Beatrice is just one of the countless women who have pushed boundaries so that future women could lead better lives– entering male-dominated spheres, demanding their rights, breaking gender norms, taking on positions of power... The list goes on. Of course, they were human and therefore imperfect like the rest of us. I’ve endeavoured to outline their flaws and potential flaws whilst displaying my deep admiration for these unsung women. I think historical figures resonate more with us and become more real when we acknowledge their imperfections.

Humanity’s imperfect nature is one thing that hasn’t changed over time, just like certain aspects of Somerset’s geography have remained unaltered. It's exciting to think that we look at the same hills these women gazed at so many years ago, that we walk the same paths as them, even if a lot has changed over time. I hope to inspire others to discover or rediscover their local area after learning about the “hidden history” of women in Somerset. I hope people will feel touched when they encounter places in their day-to-day life that are connected to the women or will even to go out specifically to visit various locations.

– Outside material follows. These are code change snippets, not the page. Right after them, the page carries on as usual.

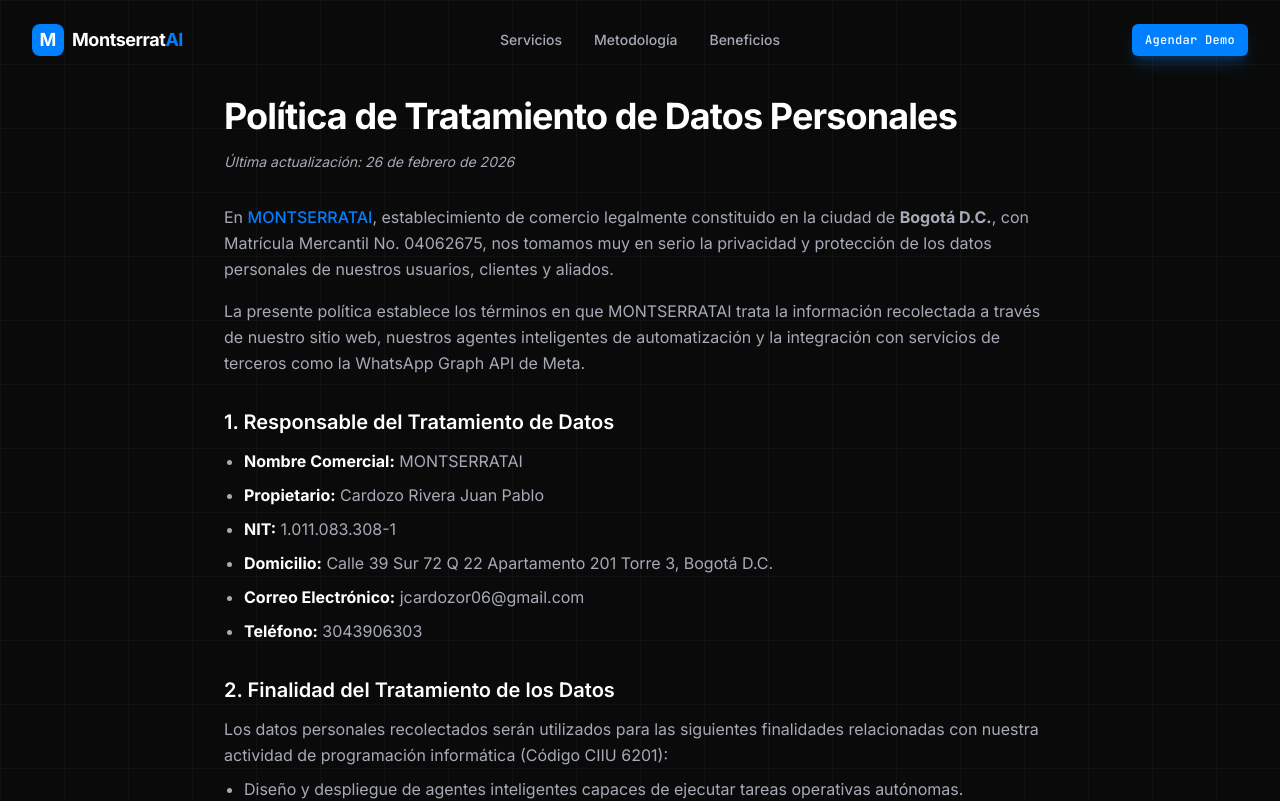
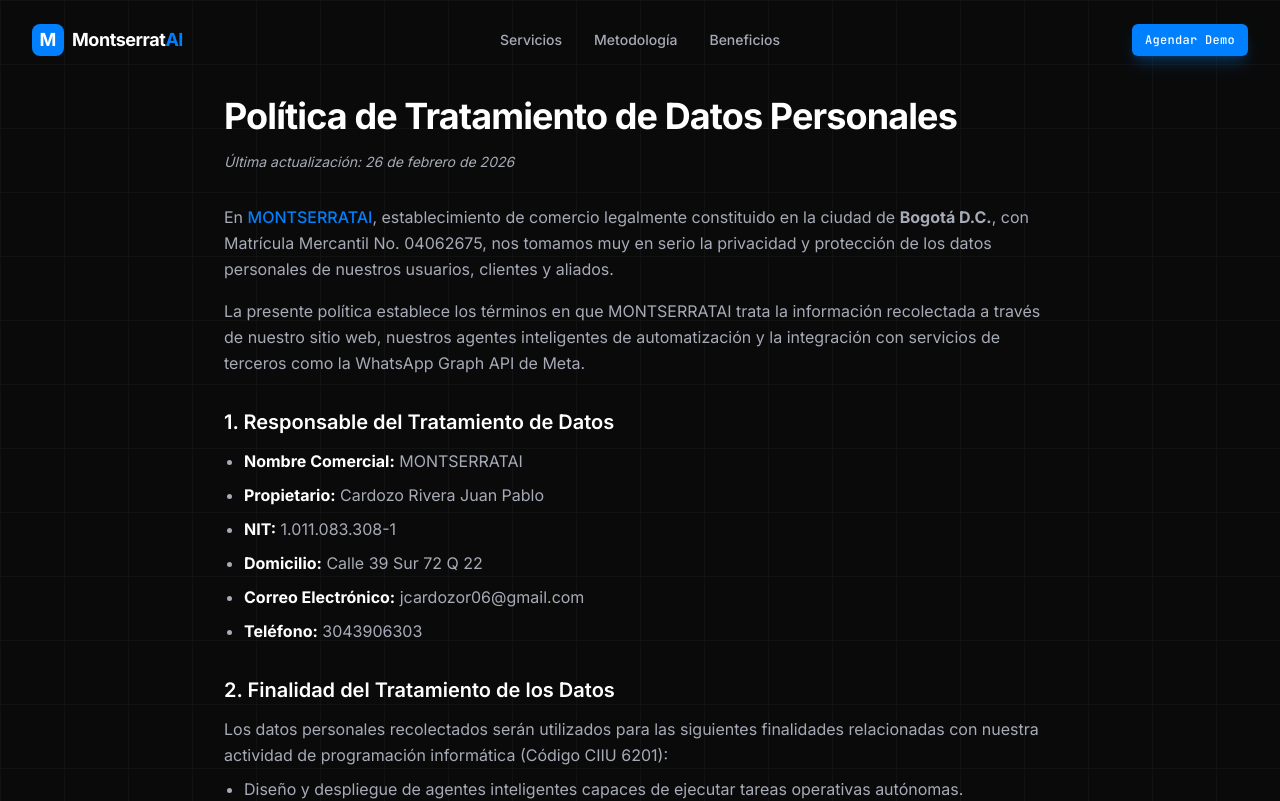
Before and after one commit to juanpabloow/rizz_robot, a Next.js app: page /privacidad in a window 1280 px wide. Shown: the top 801 px of the page. Built offline with nearby package versions, Linux system fonts and the light colour scheme.

Commit message:
modify p&T

```diff
--- a/app/privacidad/page.tsx
+++ b/app/privacidad/page.tsx
@@ -33,7 +33,7 @@ export default function PrivacidadInfo() {
                                 <li><strong className="text-white">Nombre Comercial:</strong> MONTSERRATAI</li>
                                 <li><strong className="text-white">Propietario:</strong> Cardozo Rivera Juan Pablo</li>
                                 <li><strong className="text-white">NIT:</strong> 1.011.083.308-1</li>
-                                <li><strong className="text-white">Domicilio:</strong> Calle 39 Sur 72 Q 22 Apartamento 201 Torre 3, Bogotá D.C.</li>
+                                <li><strong className="text-white">Domicilio:</strong> Calle 39 Sur 72 Q 22</li>
                                 <li><strong className="text-white">Correo Electrónico:</strong> jcardozor06@gmail.com</li>
                                 <li><strong className="text-white">Teléfono:</strong> 3043906303</li>
                             </ul>
```
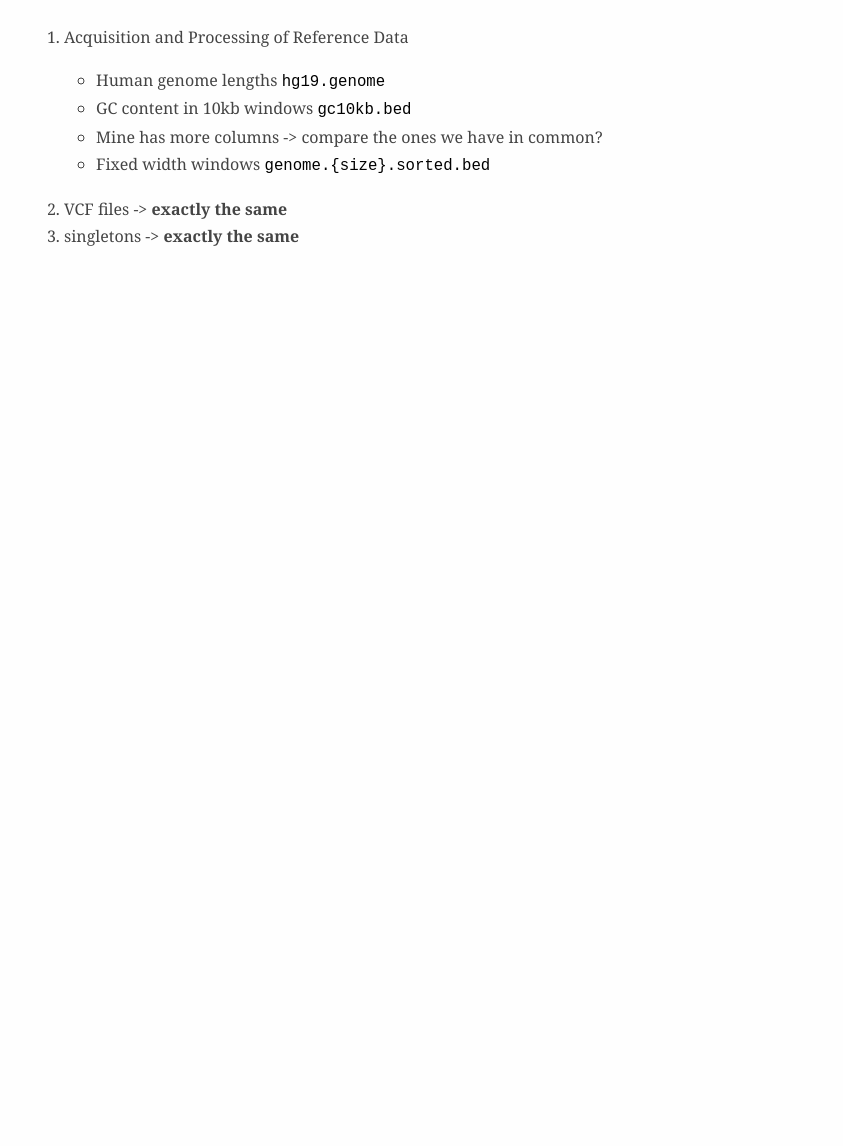
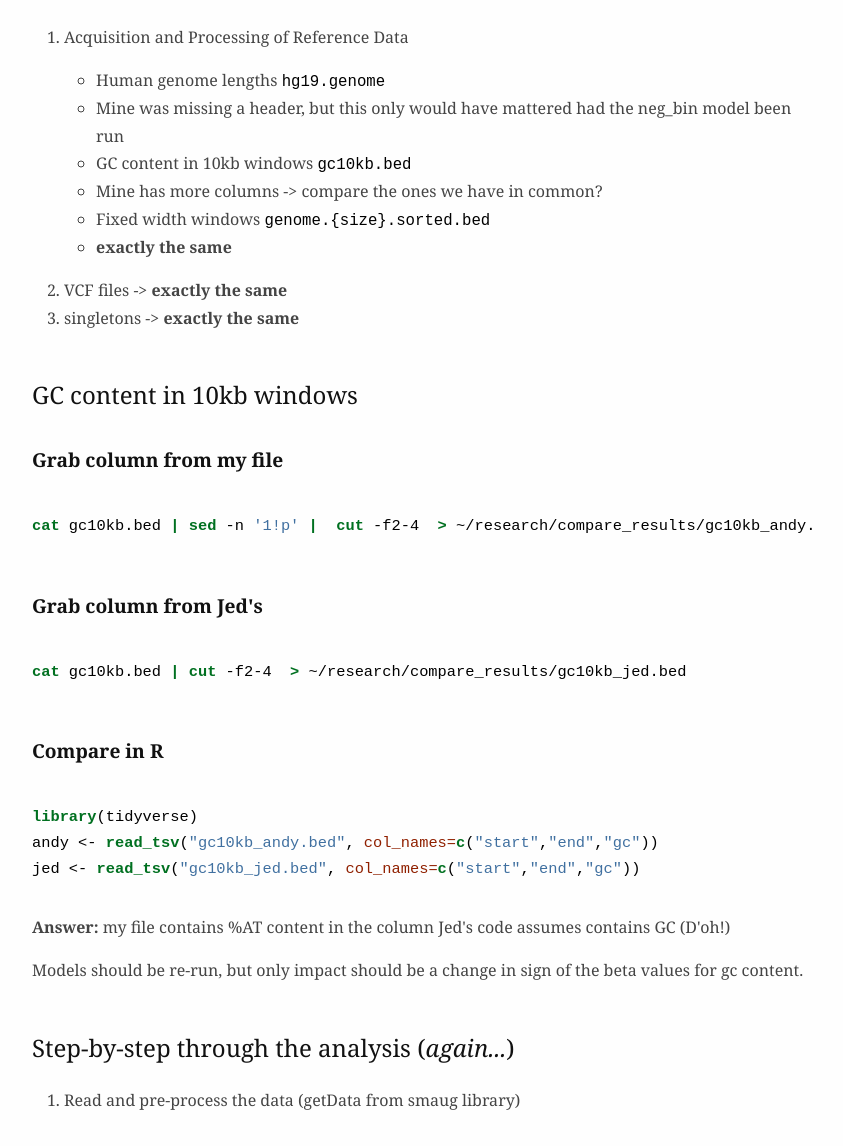
Before and after one commit to theandyb/compare-results, a plain HTML site: page doc/index.html in a window 1280 px wide. Shown: the part 2852-3998 px from the top of the page, without its empty margins (216-1059 px from the left). Before the commit the page ends 3134 px from the top, so only its background shows below. Drawn offline with Linux system fonts and the light colour scheme.

```diff
--- a/doc/index.html
+++ b/doc/index.html
@@ -230,12 +230,29 @@
 <li>Acquisition and Processing of Reference Data
 <ul>
 <li>Human genome lengths <code>hg19.genome</code></li>
+<li>Mine was missing a header, but this only would have mattered had the neg_bin model been run</li>
 <li>GC content in 10kb windows <code>gc10kb.bed</code></li>
 <li>Mine has more columns -&gt; compare the ones we have in common?</li>
 <li>Fixed width windows <code>genome.{size}.sorted.bed</code></li>
+<li><strong>exactly the same</strong></li>
 </ul></li>
 <li>VCF files -&gt; <strong>exactly the same</strong></li>
 <li>singletons -&gt; <strong>exactly the same</strong></li>
 </ol>
+<h3 id="gc-content-in-10kb-windows">GC content in 10kb windows</h3>
+<h4 id="grab-column-from-my-file">Grab column from my file</h4>
+<div class="sourceCode"><pre class="sourceCode bash"><code class="sourceCode bash"><span class="kw">cat</span> gc10kb.bed <span class="kw">|</span> <span class="kw">sed</span> -n <span class="st">&#39;1!p&#39;</span> <span class="kw">|</span>  <span class="kw">cut</span> -f2-4  <span class="kw">&gt;</span> ~/research/compare_results/gc10kb_andy.bed</code></pre></div>
+<h4 id="grab-column-from-jeds">Grab column from Jed's</h4>
+<div class="sourceCode"><pre class="sourceCode bash"><code class="sourceCode bash"><span class="kw">cat</span> gc10kb.bed <span class="kw">|</span> <span class="kw">cut</span> -f2-4  <span class="kw">&gt;</span> ~/research/compare_results/gc10kb_jed.bed</code></pre></div>
+<h4 id="compare-in-r">Compare in R</h4>
+<div class="sourceCode"><pre class="sourceCode r"><code class="sourceCode r"><span class="kw">library</span>(tidyverse)
+andy &lt;-<span class="st"> </span><span class="kw">read_tsv</span>(<span class="st">&quot;gc10kb_andy.bed&quot;</span>, <span class="dt">col_names=</span><span class="kw">c</span>(<span class="st">&quot;start&quot;</span>,<span class="st">&quot;end&quot;</span>,<span class="st">&quot;gc&quot;</span>))
+jed &lt;-<span class="st"> </span><span class="kw">read_tsv</span>(<span class="st">&quot;gc10kb_jed.bed&quot;</span>, <span class="dt">col_names=</span><span class="kw">c</span>(<span class="st">&quot;start&quot;</span>,<span class="st">&quot;end&quot;</span>,<span class="st">&quot;gc&quot;</span>))</code></pre></div>
+<p><strong>Answer:</strong> my file contains %AT content in the column Jed's code assumes contains GC (D'oh!)</p>
+<p>Models should be re-run, but only impact should be a change in sign of the beta values for gc content.</p>
+<h3 id="step-by-step-through-the-analysis-again...">Step-by-step through the analysis (<em>again...</em>)</h3>
+<ol style="list-style-type: decimal">
+<li>Read and pre-process the data (getData from smaug library)</li>
+</ol>
 </body>
 </html>
```
Also changed, not shown: 1 other file.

My research has given me the opportunity to discover places and experience great days out with my family that I wouldn’t have known about otherwise. For instance, we had a fantastic time visiting Athelney to see Alfred and Ealswitha’s secret hiding place and then on to Burrow Mump to see their lookout post during their battles against the Vikings. I’ve definitely infected the kids with an interest in history. Any time we drive through Burrington Combe, they join me in looking out for Aveline’s Hole, the oldest known cemetery in England. The same goes for Arthur’s Bridge whenever we drive between Shepton Mallet and Castle Cary. With my family in mind, I’m currently working on a Junior Edition of Unsung Women in Somerset, aimed at those aged 9 and up. This is part of my long-term plan to continue to bring the lives of women and other marginalised people to the forefront.

'Meet' the woman who had two funerals, the women who voted (before it was legal to do so!) and the queens, saints and witches from our very special county. Helen will be giving a talk at the Museum of Somerset on March 7th at 7.30pm. Please book your ticket (£10) via

Great British Life: Unsung Women in Somerset by Helen PughUnsung Women in Somerset by Helen Pugh (Image: Published by Helen Pugh)